Ankara, meanwhile, has for years been particularly thornful that the US continues to provide safe haven to exiled Turkish cleric, Fethullah Gülen. Gülen, leader of the aptly named 'Gülen Movement’, which promotes a tolerant and altruistic agenda of Islam in Turkey, is considered a terrorist by his home state. Having been accused of being the conspirator behind the 2016 coup to which he denies, Erdoğan is obsessed with gaining vengeance on the cleric, who is said to have inspired the work of Brunson. US-Turkish relations must therefore be viewed, at least until any potential prisoner release take place, through the contextual lens of these two men. (HERE)
Trump's doubling of tariffs on Turkish aluminium and steel in particular is economically maniacal, and will have a greater effect on the Turkish citizen and foreign investors than the Turkish government elites themselves. However, Washington can be proud for finally taking a stand against Erdoğan 's brutish authoritarianism.
Since the failed 2016 coup Erdoğan has consolidated power in his de-facto dictatorship, purging tens of thousands of teachers, bureaucrats and academics. Journalists and judges too have faced the wrath of Erdoğan; with media outlets non-supportive of the ruling AKP party harassed, intimidated and shut down. The public have been all-but censored from opposition news. (HERE) Further too in April 2017, Turkey approved a constitutional referendum (fraught with voter intimidation and suppression), which by abolished the parliamentary system of government and formalised Turkey’s transition to an elected dictatorship.

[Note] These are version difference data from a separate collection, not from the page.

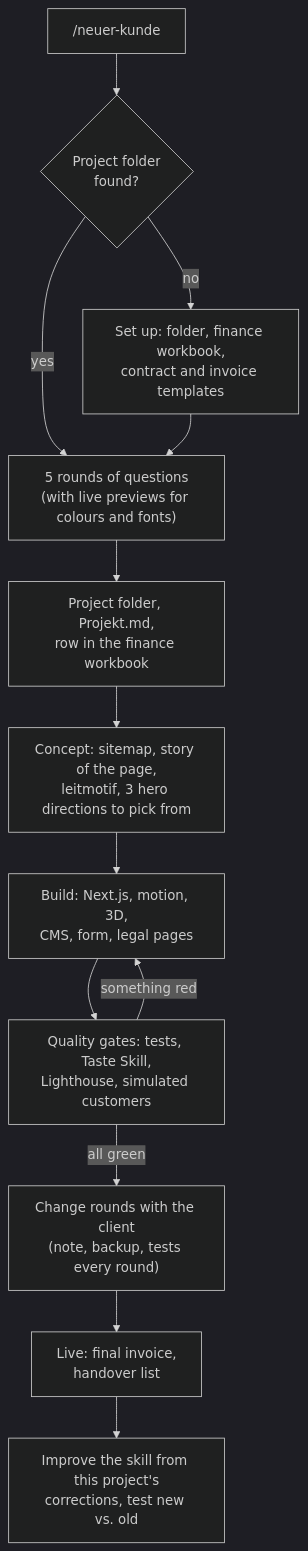
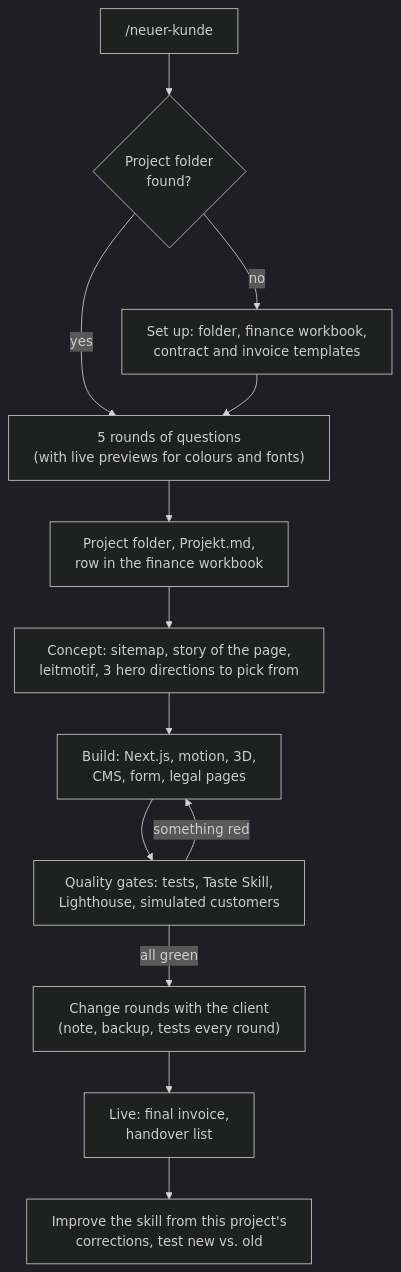
Before and after one commit to FreeOnur/neuer-kunde-skill: the diagram in README.md, drawn with Mermaid (dark theme). The commit also changed other lines of this file, not shown here.

First line of the commit message:
README: table header, smaller SMTN clip, wider diagram boxes

````diff
--- a/README.md
+++ b/README.md
@@ -110,15 +110,16 @@
 ```mermaid
+%%{init: {'flowchart': {'wrappingWidth': 420}}}%%
 flowchart TD
     A["/neuer-kunde"] --> B{"Project folder<br>found?"}
     B -- no --> C["Set up: folder, finance workbook,<br>contract and invoice templates"]
     B -- yes --> D
     C --> D["5 rounds of questions<br>(with live previews for colours and fonts)"]
     D --> E["Project folder, Projekt.md,<br>row in the finance workbook"]
     E --> F["Concept: sitemap, story of the page,<br>leitmotif, 3 hero directions to pick from"]
     F --> G["Build: Next.js, motion, 3D,<br>CMS, form, legal pages"]
     G --> H["Quality gates: tests, Taste Skill,<br>Lighthouse, simulated customers"]
     H -- "something red" --> G
     H -- "all green" --> I["Change rounds with the client<br>(note, backup, tests every round)"]
     I --> J["Live: final invoice,<br>handover list"]
     J --> K["Improve the skill from this project's<br>corrections, test new vs. old"]
 ```
````
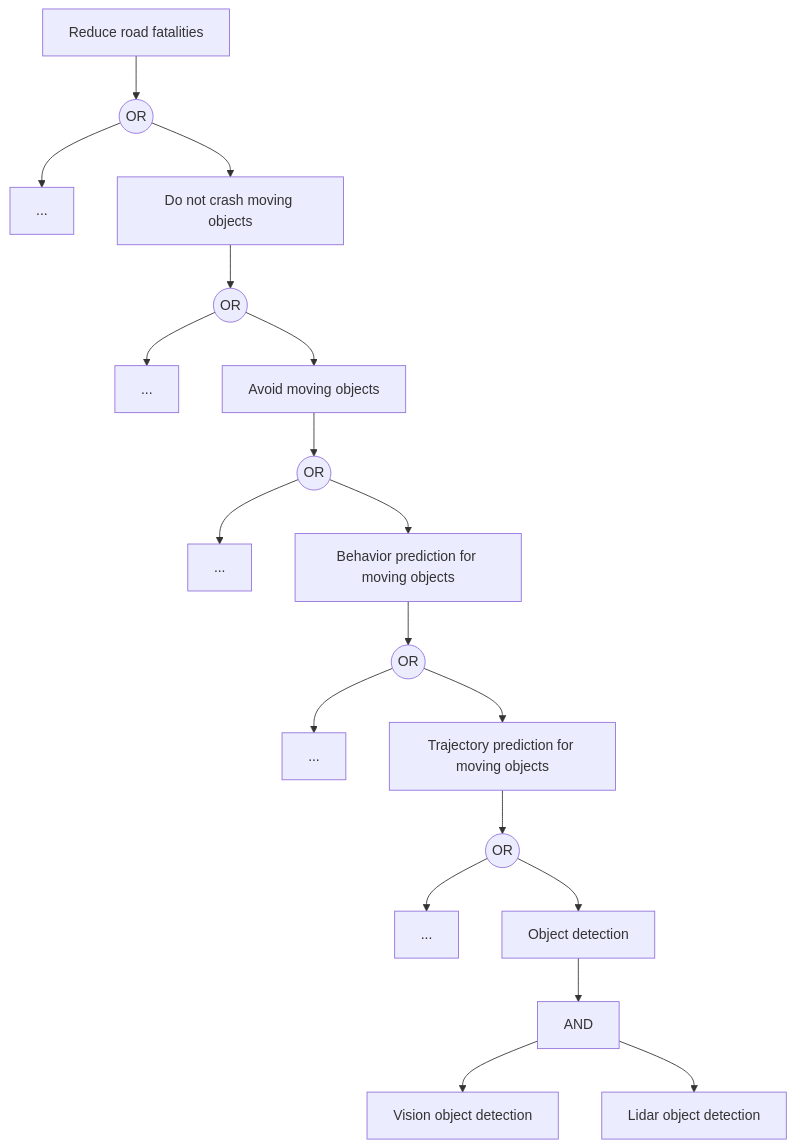
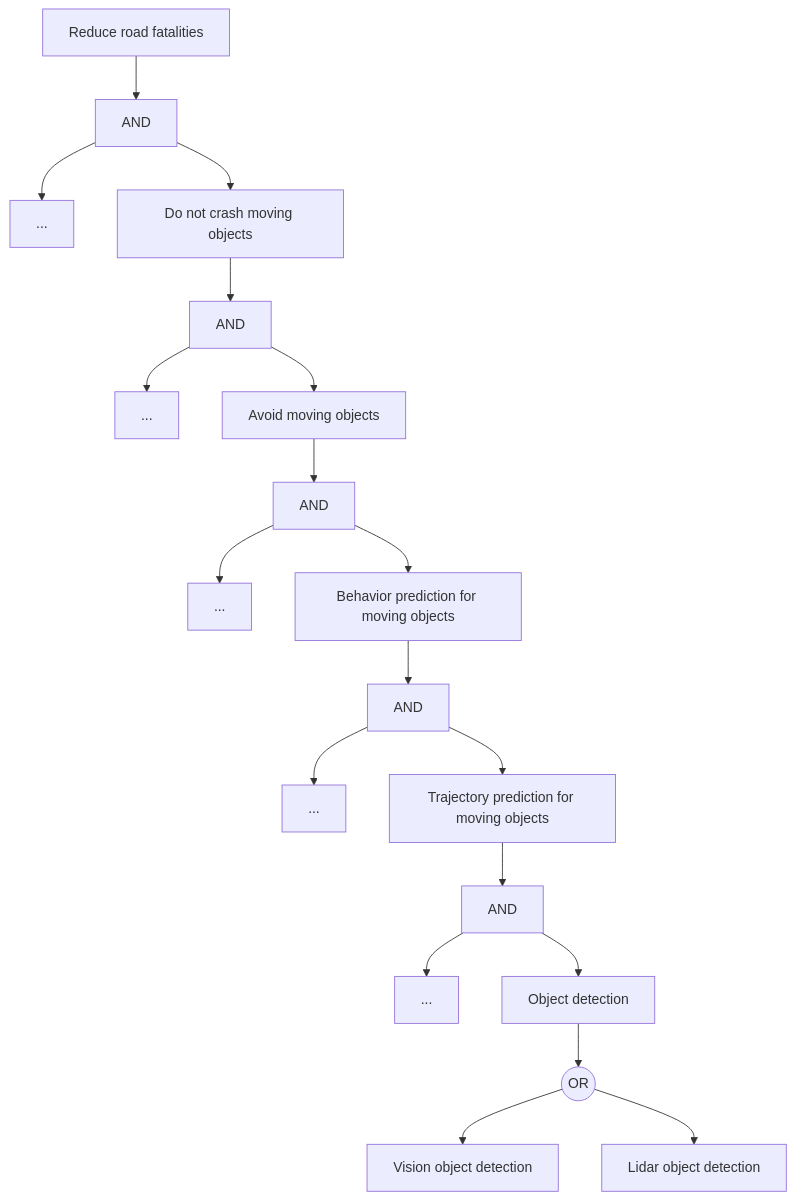
The diagram in ml_system_design_doc.md (shandrayu/ml-ops-ucu), drawn with Mermaid before and after one commit. The commit also changed other lines of this file and 3 other files, not shown here.

````diff
--- a/ml_system_design_doc.md
+++ b/ml_system_design_doc.md
@@ -136,16 +133,16 @@
 ```mermaid
 graph TD
     A[Reduce road fatalities]
-    A --> B((OR)) --> B1[...]
+    A --> B[AND] --> B1[...]
     B --> C[Do not crash moving objects]
-    C --> D((OR)) --> D1[...]
+    C --> D[AND] --> D1[...]
     D --> E[Avoid moving objects]
-    E --> F((OR)) --> F1[...]
+    E --> F[AND] --> F1[...]
     F --> G[Behavior prediction for moving objects]
-    G --> H((OR)) --> H1[...]
+    G --> H[AND] --> H1[...]
     H --> I[Trajectory prediction for moving objects]
-    I --> J((OR)) --> J1[...]
+    I --> J[AND] --> J1[...]
     J --> K[Object detection]
-    K --> L[AND] --> L1[Vision object detection]
+    K --> L((OR)) --> L1[Vision object detection]
     L --> L2[Lidar object detection]
 ```
````
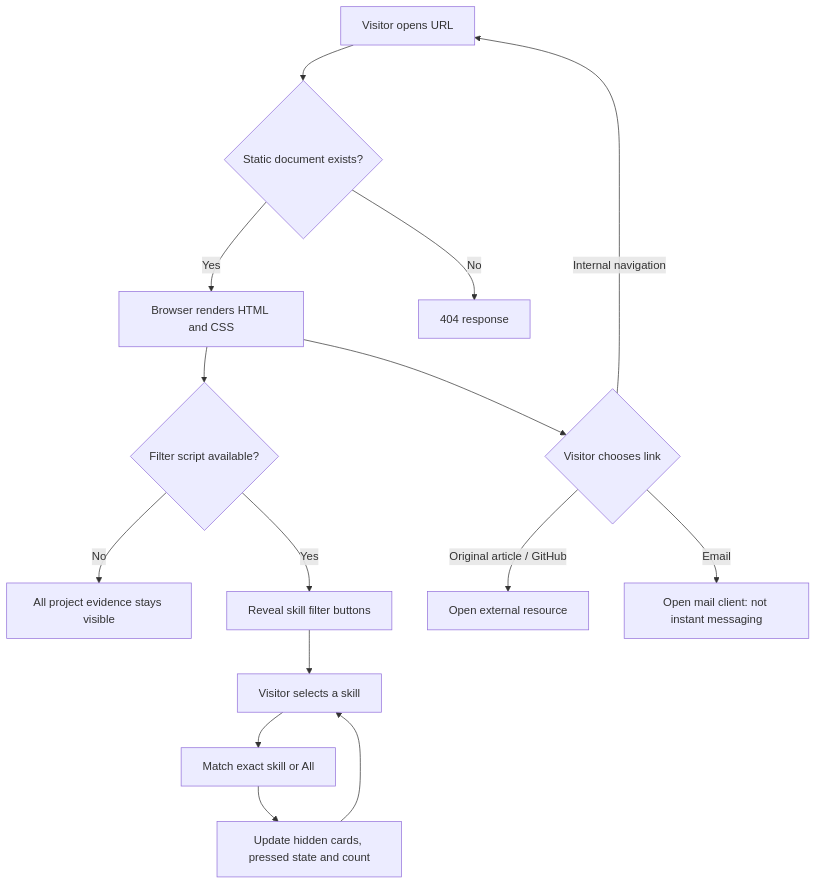
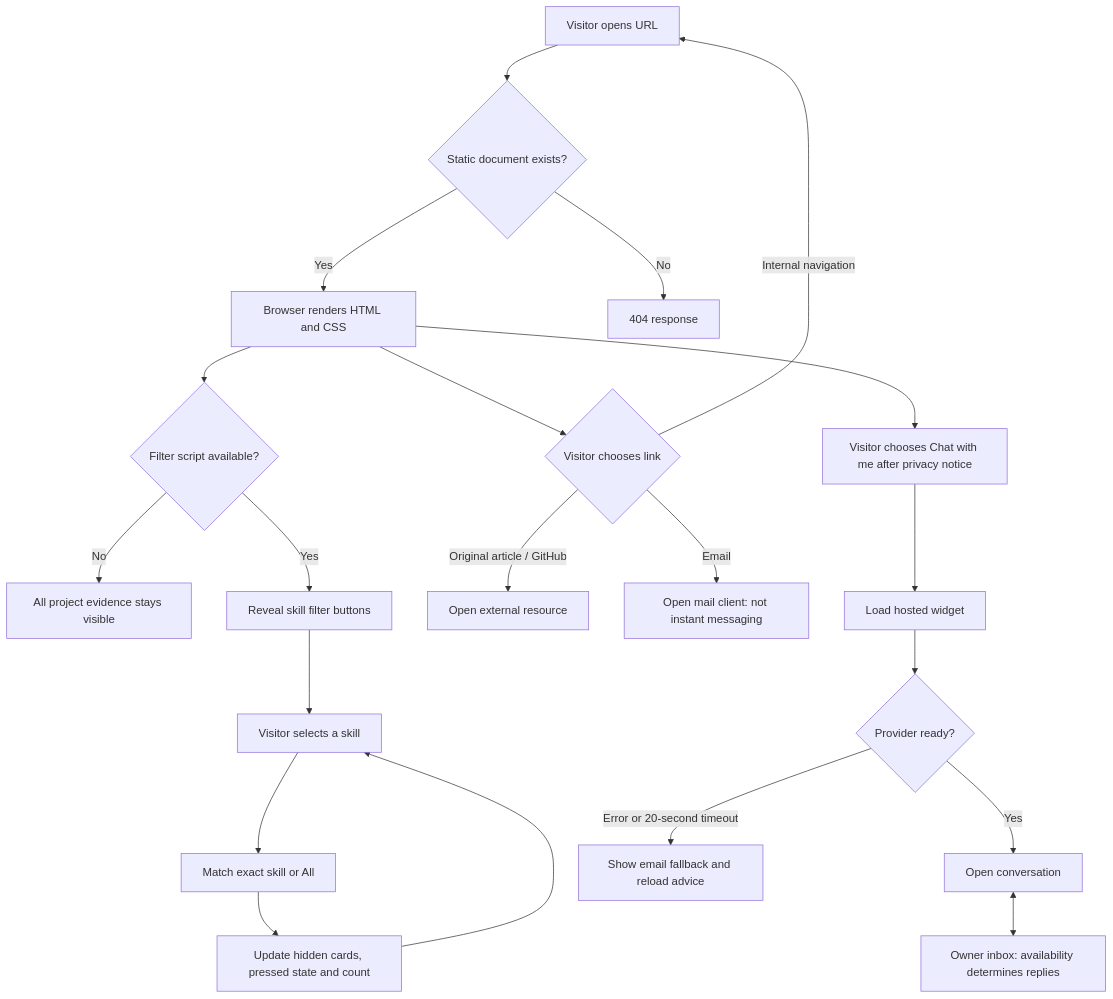
One commit to ChiragAgg5k/ul-university-notes changed the third of 3 diagrams in 2026-27/SEM1/CS5709 - Software Engineering Evolution/Assignment 1/DESIGN.md. Above: the diagram before and after it, drawn with Mermaid. The commit also changed other lines of this file and 10 other files, not shown here.

Commit message:
Integrate click-to-load Tawk chat with privacy notice and fallback

````diff
--- a/2026-27/SEM1/CS5709 - Software Engineering Evolution/Assignment 1/DESIGN.md
+++ b/2026-27/SEM1/CS5709 - Software Engineering Evolution/Assignment 1/DESIGN.md
@@ -48,17 +52,23 @@
 ```mermaid
 flowchart TD
   Start[Visitor opens URL] --> Exists{Static document exists?}
   Exists -->|Yes| Render[Browser renders HTML and CSS]
   Exists -->|No| Missing[404 response]
   Render --> Action{Visitor chooses link}
   Render --> JS{Filter script available?}
   JS -->|No| All[All project evidence stays visible]
   JS -->|Yes| Controls[Reveal skill filter buttons]
   Controls --> Select[Visitor selects a skill]
   Select --> Match[Match exact skill or All]
   Match --> Update[Update hidden cards, pressed state and count]
   Update --> Select
   Action -->|Internal navigation| Start
   Action -->|Original article / GitHub| External[Open external resource]
   Action -->|Email| Mail[Open mail client: not instant messaging]
+  Render --> Open[Visitor chooses Chat with me after privacy notice]
+  Open --> Load[Load hosted widget]
+  Load --> Ready{Provider ready?}
+  Ready -->|Yes| Chat[Open conversation]
+  Ready -->|Error or 20-second timeout| Fallback[Show email fallback and reload advice]
+  Chat <--> Inbox[Owner inbox: availability determines replies]
 ```
````
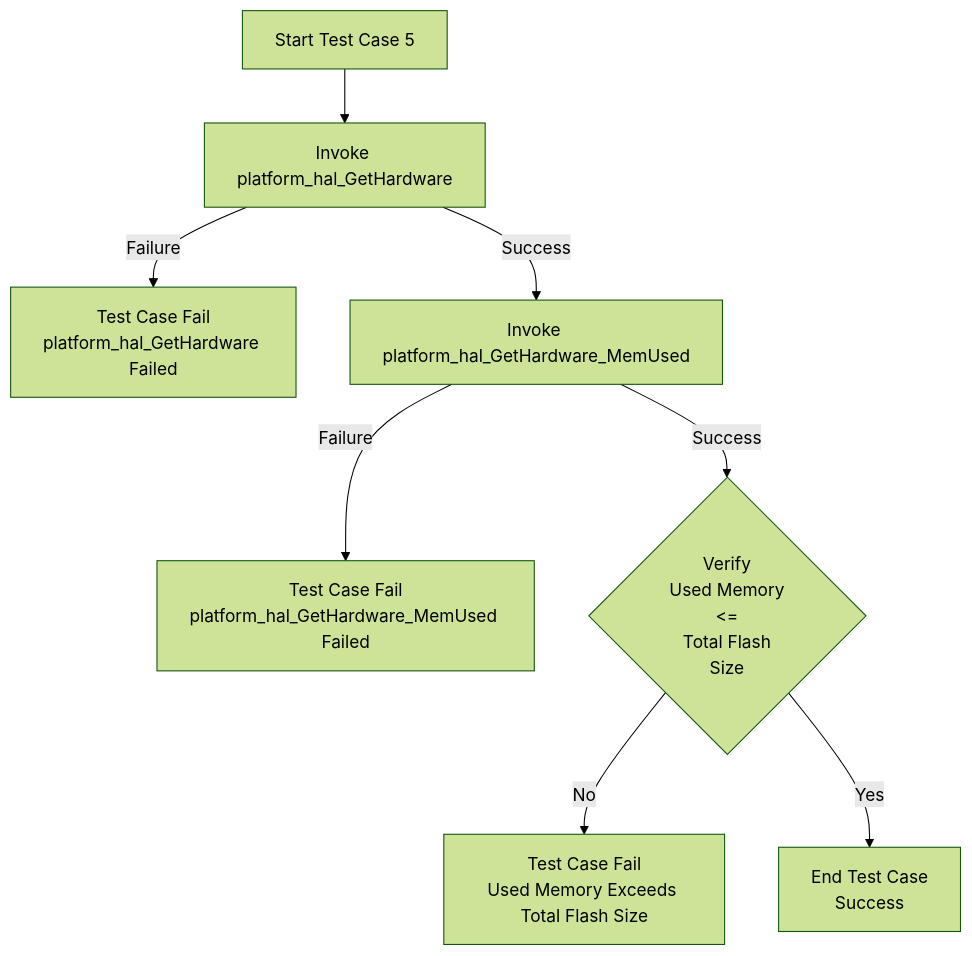
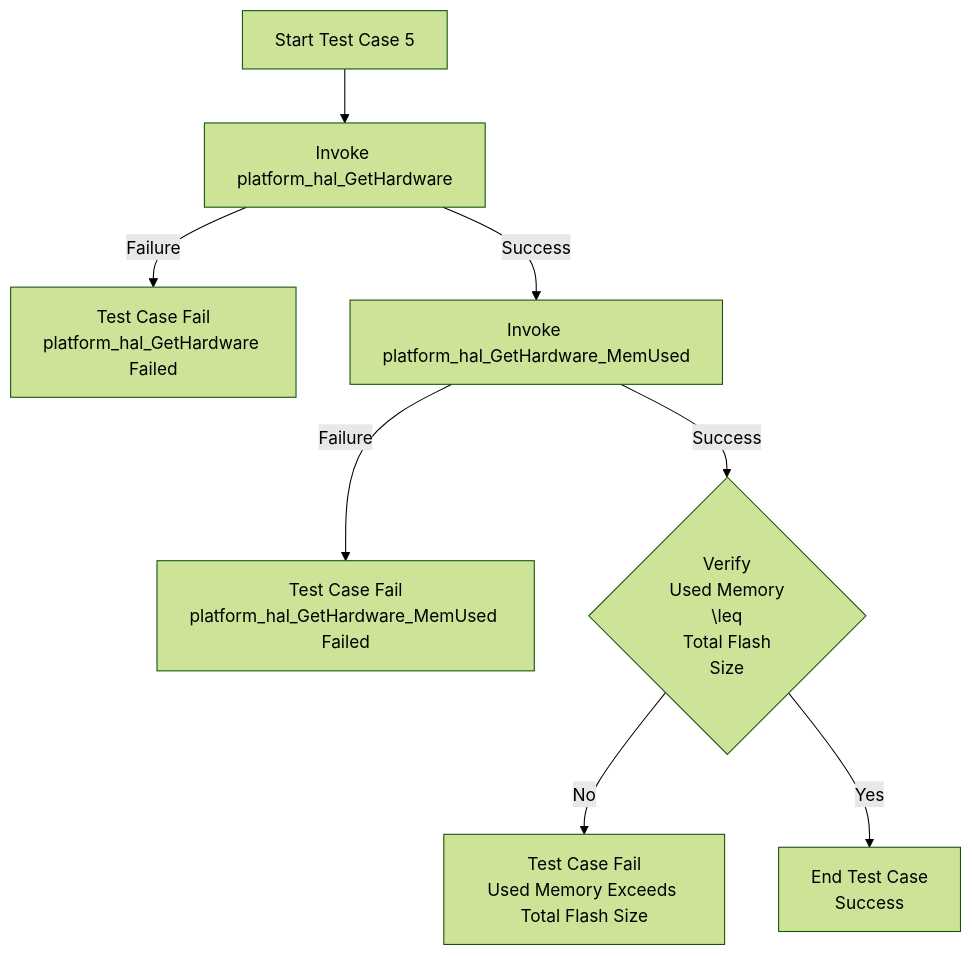
Before and after one commit to rdkcentral/rdkb-halif-test-platform: the fifth of 14 diagrams in docs/pages/platform_hal_mermaid.md, drawn with Mermaid (forest theme).

````diff
--- a/docs/pages/platform_hal_mermaid.md
+++ b/docs/pages/platform_hal_mermaid.md
@@ -67,10 +67,10 @@
 ```mermaid
 flowchart TD
     A[Start Test Case 5] --> B[Invoke platform_hal_GetHardware]
     B -->|Failure| X[Test Case Fail<br>platform_hal_GetHardware Failed]
     B -->|Success| C[Invoke platform_hal_GetHardware_MemUsed]
     C -->|Failure| Y[Test Case Fail<br>platform_hal_GetHardware_MemUsed Failed]
-    C -->|Success| D{Verify <br>Used Memory <br> &lt;= <br> Total Flash <br> Size}
+    C -->|Success| D{Verify <br>Used Memory <br> \leq <br> Total Flash <br> Size}
     D -->|No| F[Test Case Fail<br>Used Memory Exceeds Total Flash Size]
     D -->|Yes| E[End Test Case<br>Success]
 ```
````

This extirpation of what was once at least a partially liberal-democratic state has, until now, been met with deaf ears by an international community scared of facing up to a NATO ‘ally.’ Trump’s sanctions therefore, even if enacted for the wrong reasons (as an evangelical figure should never dictate international politics), represent a positive change in this attitude; demonstrate that Turkey can and will be forced to pay a price for its actions.
Rocky US-Turkey relations have been further complicated over the issue of the Kurdish people, especially in the geopolitical context of the ongoing Syrian Civil War. The Kurds, an ethnic group spanning several countries in the region who, frequently terrorised by the Turkish regime, have long sought self-determination. While various Kurdish factions have received international backing in their involvement in the Civil War against Daesh and the Syrian government, the US’s support for the YPG, the Kurdish People’s Protection Unit, has angered Ankara in particular. This, as well as Turkey’s continuing cosying up to Russian aggression, through the purchasing of arms and munitions, has made US-Turkey relations even more fraught.
Even with these fraying relations and continuing aggression, Turkey continues to be an official member of NATO – but is this continuing membership still tenable?
Membership of NATO is based on a shared commitment to mutual defence; military cooperation – that if one country in the alliance is attacked, it is as if all are under attack. In this sense, while not a politically oriented organisation, NATO is based on a shared set of common values and principles.
Erdoğan’s Turkey has made it clear, through not only its domestic authoritarianism, but also aggressive policies internationally, that it is no longer able to be defended and no longer wishes to abide by the values NATO promotes. Albeit to the sad detriment of the Turkish people, Turkey should therefore no longer be protected under the guise of alliance but should be shunned in the international community; banished from NATO.